In 1934, record mogul, Jack Kapp, who had recently left Brunswick Records that year, quietly pulled some of their previous recording artists to record for a new label named Decca.  He convinced former Brunswick artists such as Bing Crosby, the Mills Brothers, Guy Lombardo and Amede Ardoin to sign with the fledgling label.  During a solo trip to New York City, Kapp invited both the Falcons and Ardoin to their main studio where Ardoin waxed the quick paced song, "Le Midland Two Step" (#17003) as an ode to the small farming community in Acadia Parish.   In an agriculturally-dominated society, if one wasn't farming, they were considered lazy.   Fiddle player Canray Fontenot and his father remembered growing up playing music with Amede.  
Amede, he was the lazy type of man. He was the baby of the family.  He didn't like to work. He was always playing. He'd go somewhere if he knew someone was making a big boucherie, he go over there and sit down with his accordion, and play there.  They'd feed him, maybe give him a piece of meat to take home to give to one of his brothers.2     
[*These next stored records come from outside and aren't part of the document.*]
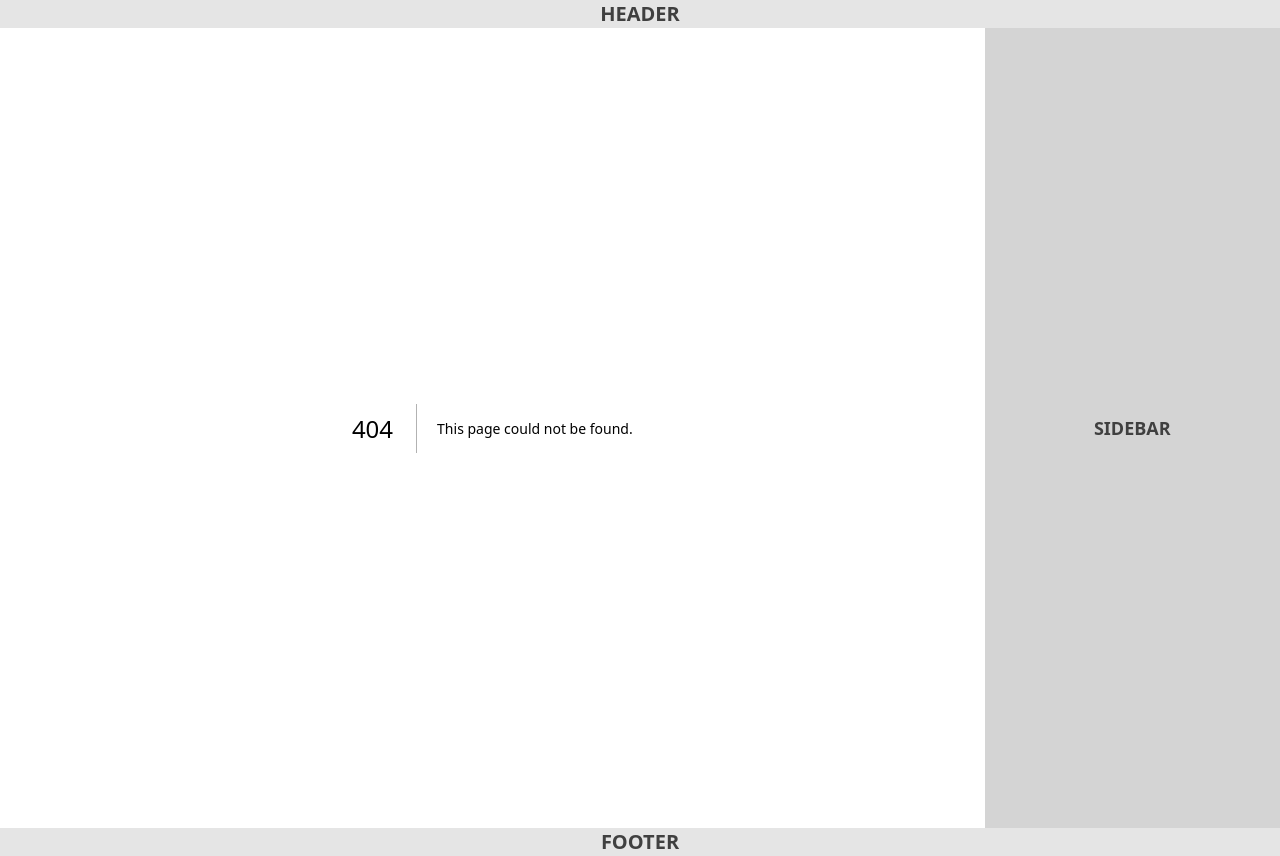
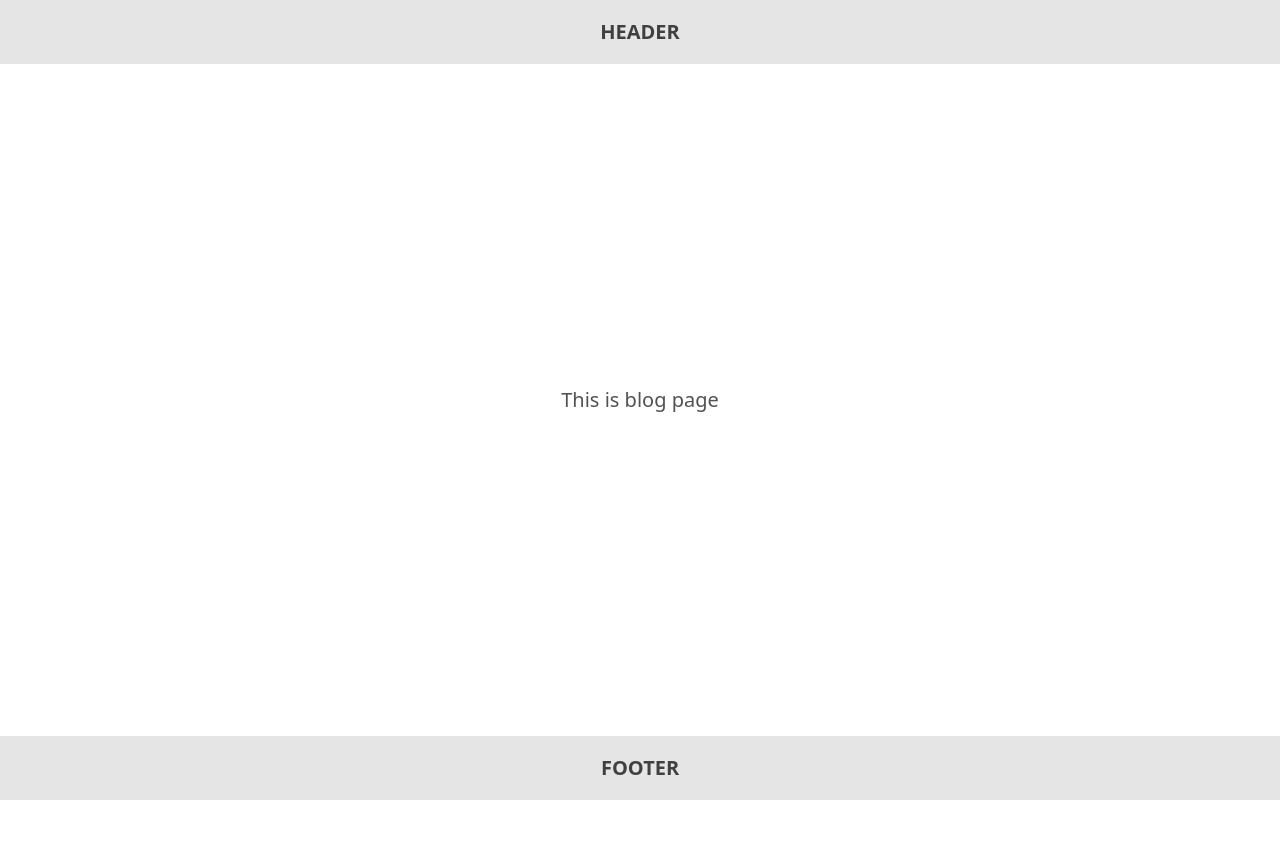
Before and after one commit to itsDonya/classbon, a Next.js app: page /blog in a window 1280 px wide. Before the commit this address had no page. After the commit the page ends 800 px from the top, so only its background shows below. Built offline with nearby package versions, Linux system fonts and the light colour scheme.

Commit message:
feat: create base layout

```diff
--- /dev/null
+++ b/src/app/blog/page.tsx
@@ -0,0 +1,7 @@
+export default async function Blog() {
+  return (
+    <div className="size-full my-auto flex items-center justify-center">
+      <p className="text-xl text-neutral-600">This is blog page</p>
+    </div>
+  );
+}
--- a/src/app/layout.tsx
+++ b/src/app/layout.tsx
@@ -13,21 +13,13 @@ export default function RootLayout({
   children: React.ReactNode;
 }>) {
   return (
-    <html lang="en">
+    <html lang="en" dir="rtl">
       <body className="antialiased flex flex-col h-screen">
         <header className="w-full h-16 bg-neutral-200 flex items-center justify-center">
           <p className="text-xl text-neutral-700 font-bold uppercase">header</p>
         </header>
 
-        <div className="flex-1 flex">
-          <main className="size-full">{children}</main>
-
-          <aside className="w-96 h-full bg-neutral-300 flex items-center justify-center">
-            <p className="text-lg text-neutral-700 font-bold uppercase">
-              sidebar
-            </p>
-          </aside>
-        </div>
+        <div className="flex-1 flex">{children}</div>
 
         <footer className="w-full h-16 bg-neutral-200 flex items-center justify-center">
           <p className="text-xl text-neutral-700 font-bold uppercase">footer</p>
--- a/src/app/page.tsx
+++ b/src/app/page.tsx
@@ -1,7 +1,7 @@
 export default function Home() {
   return (
     <div className="size-full my-auto flex items-center justify-center">
-      <p className="text-xl text-neutral-600">This is Home page</p>
+      <p className="text-xl text-neutral-600">This is home page</p>
     </div>
   );
 }
--- /dev/null
+++ b/src/app/student/courses/page.tsx
@@ -0,0 +1,7 @@
+export default async function Courses() {
+  return (
+    <div className="size-full my-auto flex items-center justify-center">
+      <p className="text-xl text-neutral-600">This is courses page</p>
+    </div>
+  );
+}
--- /dev/null
+++ b/src/app/student/layout.tsx
@@ -0,0 +1,13 @@
+import { ReactNode } from "react";
+
+export default function StudentLayout({ children }: { children: ReactNode }) {
+  return (
+    <div className="flex-1 flex">
+      <aside className="w-96 h-full bg-neutral-300 flex items-center justify-center">
+        <p className="text-lg text-neutral-700 font-bold uppercase">sidebar</p>
+      </aside>
+
+      <main className="size-full">{children}</main>
+    </div>
+  );
+}
--- /dev/null
+++ b/src/app/student/profile/page.tsx
@@ -0,0 +1,7 @@
+export default async function Profile() {
+  return (
+    <div className="size-full my-auto flex items-center justify-center">
+      <p className="text-xl text-neutral-600">This is profile page</p>
+    </div>
+  );
+}
```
Oh, you little doll, oh, my parents,
Oh, I know, they don't want to see me at your place.

Oh, you little girl, why have you done that?
You've made me so miserable without ever doing anything to you,
Oh, I'm going to go somewhere, yeah, so I can see you,
Yeah, so I can see you, however, your parents do not want me to see you.

Oh, ye yaille, you little doll, that passes by,
You know, at my godmother's place, I have at least five cents.
Oh, I'm going away, oh, I have no money,
Oh, my dad and my mom did not give me any.

Oh, ye yaille, little doll, where am I going to go?
Oh, for I see you all the time on Sunday mornings,
Oh, I'm going to go over there, where you were,
I realize, well, your mother does not want to see me.

  1. J'ai Ete Au Bal Vol. 1.  Arhoolie CD 331.  Liner notes.
  3. Lyrics by Marc C
Release Info:
39196-B Le Midland Two Step (The Midland Two Step) | Decca 17003 A
39204-A Valse De Mon Vieux Village (My Old Home Town Waltz) | Decca 17003 B

I'm Never Comin' Back: The Roots of Zydeco (Arhoolie, 1995)
CAJUN-Rare & Authentic (JSP, 2008)
Mama, I'll Be Long Gone : The Complete Recordings of Amede Ardoin, 1929-1934 (Tompkins Square, 2011)